Unlike usability testing, which typically involves having users complete a small set of representative tasks, the usability expert is able to inspect more of the interface without any limitations to their exposure. Therefore, they are able to uncover a greater number of potential issues. However, the usability expert must still assume the role of a typical user as they themselves walk through the interface. Given their domain expertise and knowledge of best practices, usability experts are able to appreciate the potential contexts of use, the users’ needs, and their goals when performing certain tasks within the system.
How to do it?
The actual process of conducting an expert review is very similar to that of
a heuristic evaluation. However, evaluators do not use a pre-determined list of guidelines when detecting usability issues, their determined severity, and the associated design recommendations. Although not necessary, it is recommended that more than one usability expert conduct the review, as each evaluator is only able to uncover a portion of the usability issues and may each have different skill sets that better enables them to discover certain issues. For example, some researchers specialize in visual design while others are in the tactile or auditory domain.
The steps involved in conducting an expert review typically include:
What is the output?
The findings from the evaluation and the associated design recommendations are often summarized in a final report or a presentation to the client and stakeholders. Reports might include screenshots of the interface with corresponding call-outs or video clips showing specific interactions in order to exemplify the consequences of the current design, and the suggested design fixes.
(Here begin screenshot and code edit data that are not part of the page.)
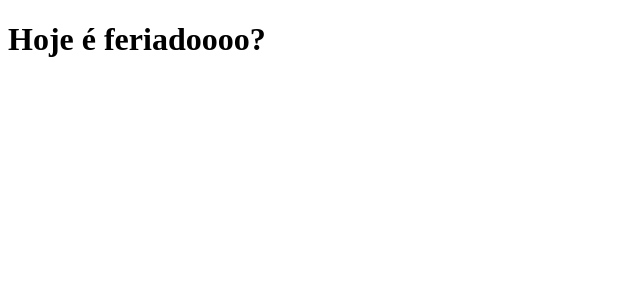
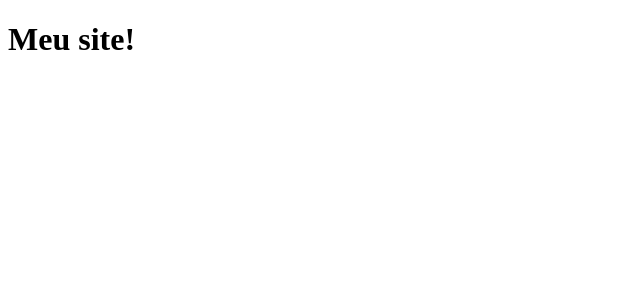
Before and after one commit to BrunoBrito375/clone-tabnews, a Next.js app: page / in a window 1280 px wide. Shown: the top 300 px of the page, without its empty margins (0-640 px from the left). Built offline with nearby package versions, Linux system fonts and the light colour scheme.

Commit message:
novo título

```diff
--- a/pages/index.js
+++ b/pages/index.js
@@ -1,5 +1,5 @@
 function Home() {
-  return <h1> Hoje é feriadoooo?</h1>;
+  return <h1> Meu site!</h1>;
 }
 
 export default Home;
```
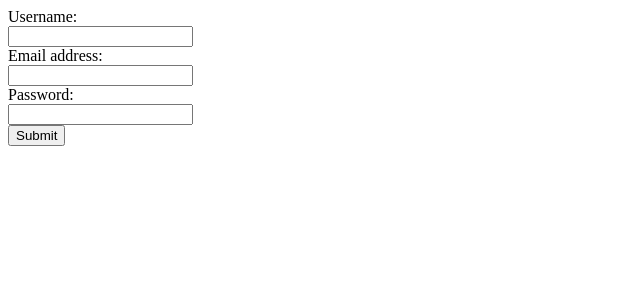
After one commit to sreevidyaswathi/Songs_rest_api, a Django app: page /music/register/ in a window 1280 px wide. The commit adds this page. Shown: the top 300 px of the page, without its empty margins (0-640 px from the left). Run offline with Django 3.2, Linux system fonts and the light colour scheme.

Commit message:
added user form page

```diff
--- a/src/music_api/music/admin.py
+++ b/src/music_api/music/admin.py
@@ -1,6 +1,5 @@
 from django.contrib import admin
 from .models import Album,Song,Playlist
-
 # Register your models here.
 admin.site.register(Album)
 admin.site.register(Song)
--- /dev/null
+++ b/src/music_api/music/forms.py
@@ -0,0 +1,8 @@
+from django.contrib.auth.models import User
+from django import forms
+
+class UserForm(forms.ModelForm):
+    password=forms.CharField(widget=forms.PasswordInput)
+    class Meta:
+        model=User
+        fields=['username','email','password']
--- /dev/null
+++ b/src/music_api/music/templates/music/form-template.html
@@ -0,0 +1,9 @@
+{% for field in form %}
+    <div class="form-group">
+      <div class="col-sm-offset-2 col-sm-10">
+        <span class="text-danger small">{{field.errors}}</span>
+        </div>
+        <label class="control-label col-sm-2">{{field.label_tag}}</label>
+        <div class="col-sm-5">{{field}}</div>
+      </div>
+{% endfor %}
--- a/src/music_api/music/templates/music/index.html
+++ b/src/music_api/music/templates/music/index.html
@@ -1,7 +1,7 @@
-{% if all_albums %}
+{% if object_list %}
    <h3>Here are all my albums </h3>
    <ul>
-        {% for album in all_albums %}
+        {% for album in object_list %}
         <li><a href="/music/{{album.id}}/" >{{album.album_title}}</a></li>
         {% endfor %}
    </ul>
--- /dev/null
+++ b/src/music_api/music/templates/music/registration_form.html
@@ -0,0 +1,9 @@
+<form class="form-horizantal" action="" method="post" enctype="multipart/form-data">
+  {% csrf_token %}
+  {%include 'music/form-template.html'%}
+  <div class="form-group">
+    <div class="col-sm-offset-2 col-sm-10">
+      <button type="submit" class="btn btn-success">Submit</button>
+    </div>
+  </div>
+</form>
--- a/src/music_api/music/urls.py
+++ b/src/music_api/music/urls.py
@@ -1,9 +1,15 @@
-from django.conf.urls import url
+from django.conf.urls import url,include
 from . import views
+from rest_framework.routers import DefaultRouter
+
+
+
 
 urlpatterns = [
     #/music/
-    url(r'^$', views.index,name='index'),
+    url(r'^$', views.IndexView.as_view(),name='index'),
+    url(r'^register/$',views.UserFormView.as_view(),name='register'),
     #/music/album_id/
-    url(r'^(?P<album_id>[0-9]+)/$',views.detail,name='detail'),
+    url(r'^(?P<pk>[0-9]+)/$',views.DetailView.as_view(),name='detail'),
+    url(r'^Playlist/add/$',views.PlaylistCreate.as_view(),name='Playlist-add'),
 ]
--- a/src/music_api/music/views.py
+++ b/src/music_api/music/views.py
@@ -1,25 +1,57 @@
-from django.shortcuts import render
-from django.http import Http404
+#from django.shortcuts import render
+#from django.http import Http404
 #from django.http import HttpResponse
 #from django.template import loader
-from django.shortcuts import render
-from .models import Album
+#from django.shortcuts import render
+from django.views import generic
+from .models import Album,Playlist
+from django.views.generic.edit import CreateView,UpdateView,DeleteView
+from django.shortcuts import render,redirect
+from django.contrib.auth import authenticate,login
+from django.views.generic import View
+from .forms import UserForm
 
-# Create your views here.
-def index(request):
-    all_albums=Album.objects.all()
-    #template=loader.get_template('music/index.html'
-    #html=''
-    #for album in all_albums:
-    #    url='/music/' +str(album.id) +'/'
-    #    html+='<a href="'+url+'">' +album.album_title+'</a><br>'
-    #return HttpResponse(template.render(context,request))
-    return render(request,'music/index.html',{'all_albums':all_albums,})
+from . import models
 
-def detail(request,album_id):
-    try:
-          album= Album.objects.get(pk=album_id)
-    except Album.DoesNotExist:
-          raise Http404("Album Does Not exist")
-    return render(request,'music/details.html',{'album':   album })
-    #return HttpResponse("<h2>Details of Album id: " +str(album_id)+"</h2>")
+
+
+
+class IndexView(generic.ListView):
+    template_name='music/index.html'
+    def get_queryset(self):
+        return Album.objects.all()
+
+class DetailView(generic.DetailView):
+    model=Album
+    template_name='music/details.html'
+
+class PlaylistCreate(CreateView):
+    model =Playlist
+    fields=['Playlist_name','song']
+
+class UserFormView(View):
+
+    form_class=UserForm
+    template_name='music/registration_form.html'
+    #display blank form
+    def get(self,request):
+        form=self.form_class(None)
+        return render(request,self.template_name,{'form':form})
+    def post(self,request):
+        form=self.form_class(request.POST)
+        if form.is_valid():
+            user=form.save(commit=False)
+            #cleaned (normalized) data
+            username=form.cleaned_data['username']
+            password=form.cleaned_data['password']
+            user.set_password(password)
+            user.save()
+
+            #returns user objects if crendtials are correct
+            user=authenticate(username=username,password=password)
+            if user is not None:
+                if user.is_active:
+                    #users logged in
+                    login(request,user)
+                    return redirect('music:index')
+        return render(request,self.template_name,{'form':form})
--- a/src/music_api/music_api/settings.py
+++ b/src/music_api/music_api/settings.py
@@ -14,7 +14,7 @@ import os
 
 # Build paths inside the project like this: os.path.join(BASE_DIR, ...)
 BASE_DIR = os.path.dirname(os.path.dirname(os.path.abspath(__file__)))
-
+#AUTH_USER_MODEL='music.UserProfile'
 
 # Quick-start development settings - unsuitable for production
 # See https://docs.djangoproject.com/en/2.2/howto/deployment/checklist/
@@ -38,6 +38,7 @@ INSTALLED_APPS = [
     'django.contrib.messages',
     'django.contrib.staticfiles',
     'music.apps.MusicConfig',
+    'rest_framework'
 ]
 
 MIDDLEWARE = [
```
Also changed, not shown: src/music_api/music/models.py (+8 -0 lines), src/music_api/music/templates/music/playlist_form.html (added, +9 -0 lines), src/music_api/music/migrations/0001_initial.py (deleted), src/music_api/music/migrations/0002_playlist.py (deleted), src/music_api/music/migrations/0003_auto_20200714_1545.py (deleted), src/music_api/music/migrations/0004_auto_20200714_1554.py (deleted), src/music_api/music/migrations/__init__.py (deleted).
When determining which research strategy to use for detecting usability ‘bugs’ in your design, remember that heuristic (or expert) reviews and usability testing are complementary, but not interchangeable methods. Heuristic and expert reviews will often detect a different type of usability issue than those emphasized in usability studies with real end users. For example, heuristic evaluations will uncover “known” issues across a swath of interfaces, while usability testing reveals product-specific considerations. Similarly, it is important to remember that expert reviews only highlight how usable or unusable a system could be, rather than how usable it actually is in the hands of real users.
Jake Ellis is a User Experience Researcher with a background in Human Factors Psychology. At Human Interfaces, he and an expert team of UX professionals work with clients from a variety of industries to develop custom research solutions for any UX challenge. If you need help from a full-service UX research consultancy for a study, recruitment, or facility rental, visit our website, send us an email, or connect with us through LinkedIn.